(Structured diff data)

Segment Open

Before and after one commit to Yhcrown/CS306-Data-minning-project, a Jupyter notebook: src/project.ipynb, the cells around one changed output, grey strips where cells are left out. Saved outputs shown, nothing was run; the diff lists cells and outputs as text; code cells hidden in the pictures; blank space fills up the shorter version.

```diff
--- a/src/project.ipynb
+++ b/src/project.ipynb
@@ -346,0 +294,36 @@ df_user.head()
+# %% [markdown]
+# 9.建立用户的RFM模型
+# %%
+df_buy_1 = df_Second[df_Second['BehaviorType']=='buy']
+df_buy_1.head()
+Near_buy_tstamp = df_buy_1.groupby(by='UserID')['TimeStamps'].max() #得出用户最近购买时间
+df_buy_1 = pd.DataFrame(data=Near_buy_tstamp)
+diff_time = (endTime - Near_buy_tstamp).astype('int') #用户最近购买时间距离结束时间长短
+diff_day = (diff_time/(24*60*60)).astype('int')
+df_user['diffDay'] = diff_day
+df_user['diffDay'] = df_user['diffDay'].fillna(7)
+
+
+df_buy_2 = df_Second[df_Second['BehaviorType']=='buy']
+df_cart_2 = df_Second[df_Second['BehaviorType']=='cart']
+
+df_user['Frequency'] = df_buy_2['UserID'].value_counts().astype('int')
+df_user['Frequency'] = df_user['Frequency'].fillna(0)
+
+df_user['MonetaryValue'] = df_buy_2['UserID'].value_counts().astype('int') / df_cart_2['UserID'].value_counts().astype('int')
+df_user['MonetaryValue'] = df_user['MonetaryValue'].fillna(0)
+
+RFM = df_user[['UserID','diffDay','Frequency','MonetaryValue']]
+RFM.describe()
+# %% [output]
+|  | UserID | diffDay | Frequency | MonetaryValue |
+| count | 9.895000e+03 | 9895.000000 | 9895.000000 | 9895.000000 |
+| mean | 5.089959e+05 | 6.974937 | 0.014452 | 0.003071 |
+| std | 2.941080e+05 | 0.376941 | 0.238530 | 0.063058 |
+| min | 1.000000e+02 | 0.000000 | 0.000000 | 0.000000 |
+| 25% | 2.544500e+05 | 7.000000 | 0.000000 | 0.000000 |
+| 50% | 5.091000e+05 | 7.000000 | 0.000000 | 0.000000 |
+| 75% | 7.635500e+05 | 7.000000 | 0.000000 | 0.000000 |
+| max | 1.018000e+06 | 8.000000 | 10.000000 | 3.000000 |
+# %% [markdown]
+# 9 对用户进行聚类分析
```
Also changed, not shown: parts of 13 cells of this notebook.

Segment Closed

◆ PROBLEM DESCRIPTION
Only lines that include "BehaviorType" belong in the answer; return them from the entries above.

◆ FINAL ANSWER
+df_buy_1 = df_Second[df_Second['BehaviorType']=='buy']
+df_buy_2 = df_Second[df_Second['BehaviorType']=='buy']
+df_cart_2 = df_Second[df_Second['BehaviorType']=='cart']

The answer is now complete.